Illustration by Sophia Evans

Harry Tarses

The first thing you have to remember when watching “Stranger Things” is that there has never before been a “Stranger Things. Sure, it’s coming at a time when vast television epics are more commonplace than blockbuster movies, and of course, almost every shot of it references some film or show more than 30 years its elder, but “Stranger Things” still manages to be something entirely unique with every passing scene. In no other place can you find a story so meticulously crafted, so continuously surprising or so purposefully planned as this.

It came in strong with Season One, offering a nail-biting sci-fi thriller that could somehow make you nostalgic for a time you’d never even lived in, and from there it has only grown. Now, three seasons later, it’s an all-out action blockbuster. The nine new episodes feature characters and storylines almost incomprehensibly disconnected from the show’s origin, yet it still maintains the feel of an entirely singular world, one we can escape into shamelessly and completely whenever our heart desires. I don’t know what it says about our modern world that we as a people are so obsessively inclined to look backward, but whatever that wanting is, “Stranger Things” offers the solution.

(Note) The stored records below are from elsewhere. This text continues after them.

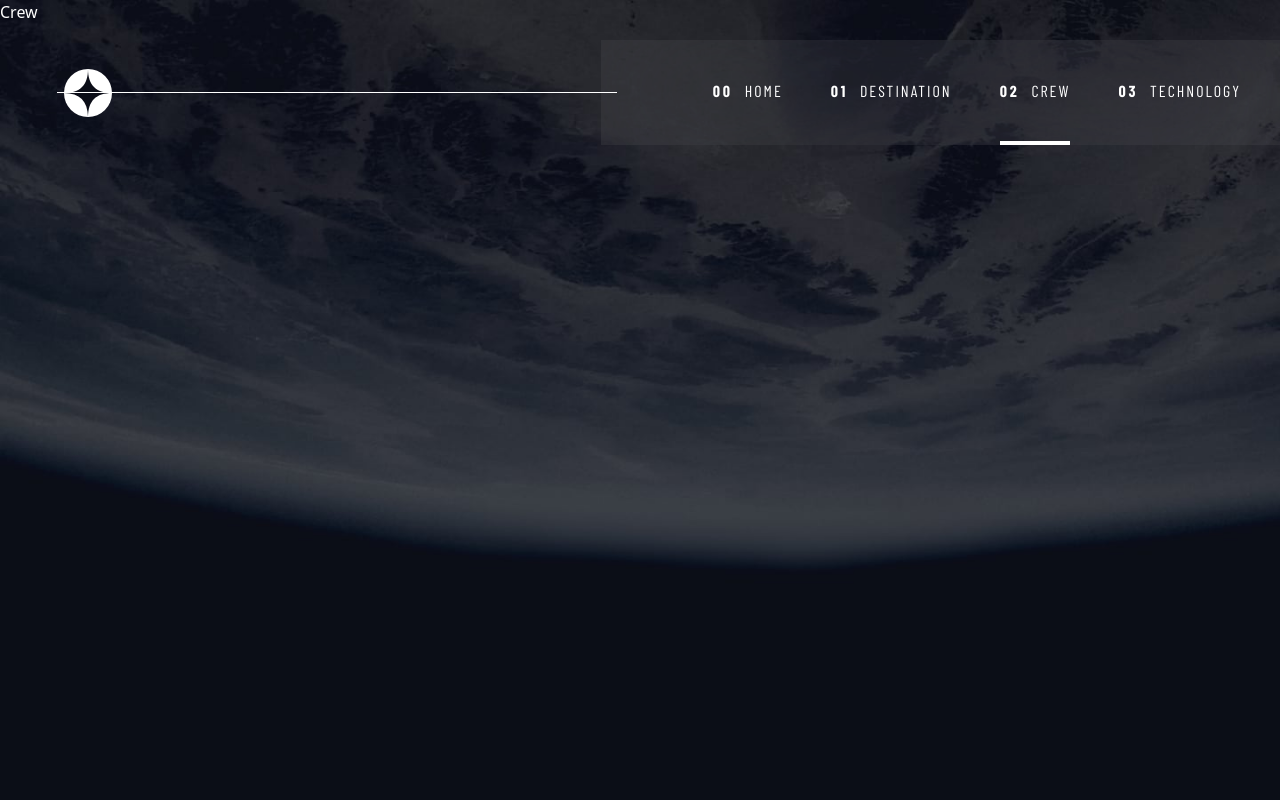
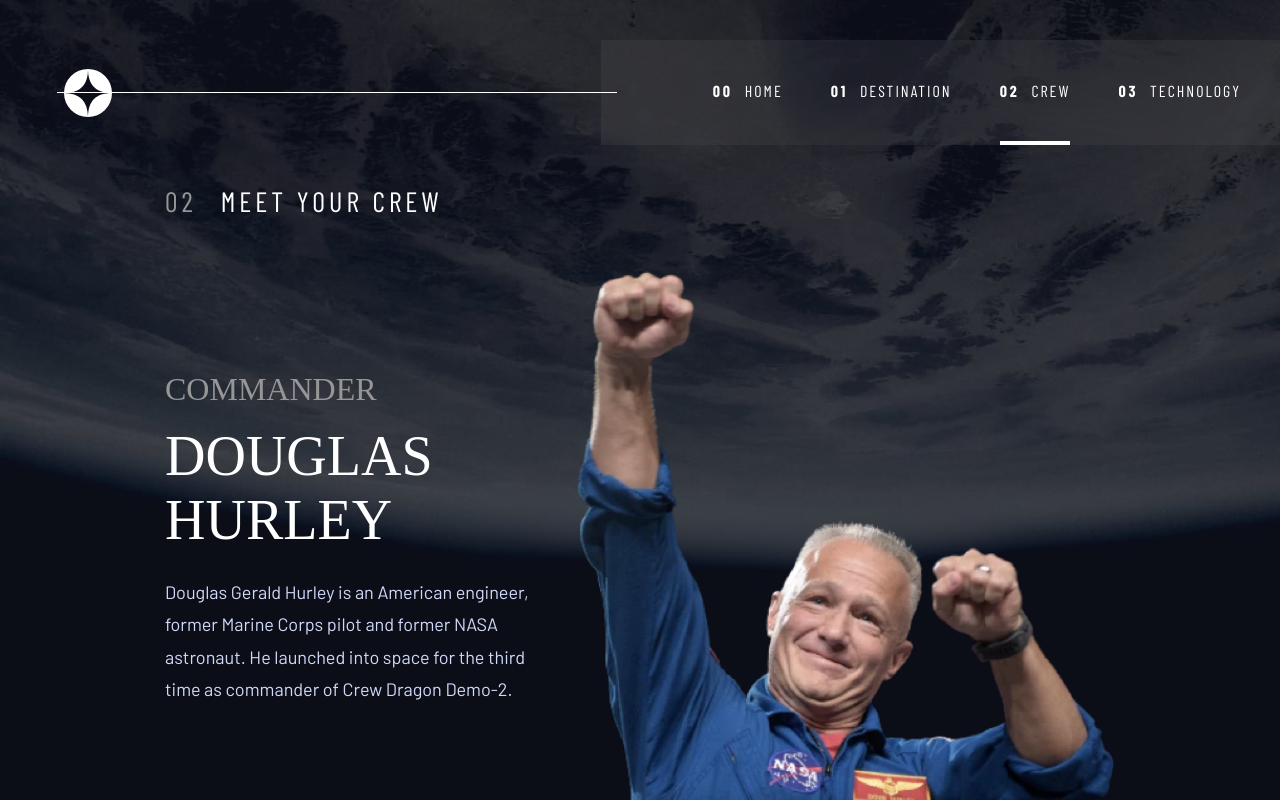
Before and after one commit to xyzeez/space-tourism-website, a React (Vite) app: page /crew in a window 1280 px wide. Shown: the top 800 px of the page. Built offline with nearby package versions, Linux system fonts and the light colour scheme; a web font is replaced by a local one.

Commit message:
🎨 ui(app): finished crew page UI

```diff
--- a/src/pages/Crew.jsx
+++ b/src/pages/Crew.jsx
@@ -1,5 +1,37 @@
+import Pagination from '../components/Pagination';
+
 const Crew = () => {
-  return <main className="bg-crew">Crew</main>;
+  return (
+    <main className="flex flex-col items-center md:items-start gap-y-16 xl:gap-y-[53px] bg-crew p-6 pt-28 md:p-10 md:pt-[136px] xl:py-12 xl:pt-[184px] xl:px-[165px]">
+      <h1 className="heading-xs uppercase">
+        <span className="text-ashe mr-6">02</span>
+        <span>Meet your crew</span>
+      </h1>
+      <div className="flex flex-col xl:flex-row items-center xl:justify-between gap-y-[37px] md:gap-y-8 xl:gap-x-8 w-full">
+        <section className="flex flex-col items-center xl:items-start xl:self-end gap-y-20 md:gap-y-[54px] xl:gap-y-[237px] xl:mb-12">
+          <div className="text-center xl:text-left">
+            <h2 className="uppercase mb-6">
+              <span className="block heading-s text-ashe mb-2 md:mb-4">
+                Commander
+              </span>
+              <span className="heading-m">Douglas Hurley</span>
+            </h2>
+            <p className="body text-blue max-w-[58ch] xl:max-w-[54ch]">
+              Douglas Gerald Hurley is an American engineer, former Marine Corps
+              pilot and former NASA astronaut. He launched into space for the
+              third time as commander of Crew Dragon Demo-2.
+            </p>
+          </div>
+          <Pagination />
+        </section>
+        <img
+          src="/assets/crew/image-douglas-hurley.webp"
+          alt=""
+          className="w-full max-w-[271.27px] md:max-w-[446.74px] xl:md:max-w-[539.28px] h-auto mask md:-mb-[27px] xl:mb-0"
+        />
+      </div>
+    </main>
+  );
 };
 
 export default Crew;
```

I should slow down the praise train for just a minute here to address an important fact: “Stranger Things,” while mind-blowing, is not anywhere close to a perfect show. For all its awe-inspiring ambition and clear emotional compass, there are almost countless occasions when the show does not execute to its full potential. There were numerous times throughout Season Four where I’d pause and scoff at the ridiculousness of a set piece, the zaniness of an acting choice, or the complete unbelievability of a line. This show — especially now, with all the pressures of continuing an already massive story — can be colossally, stupidly dumb. At its very worst, the show creates a darker secondary feeling of nostalgia, not for the long-gone 1980s, but for its own recently-deceased beginnings, when the worst thing that could happen was a kid going missing, not a multi-dimensional apocalypse.

For all that negativity, though, I can recognize that this over-inflation of stakes and story is simply the price paid for success and scale, and however often the show doesn’t stick the landing, it ultimately makes up for it with its very existence. Think about a person from the real-life 80s, and how blown away they would be by this show. There’s something comforting, and really, really beautiful, l think, about knowing just how expansively stories can now be told.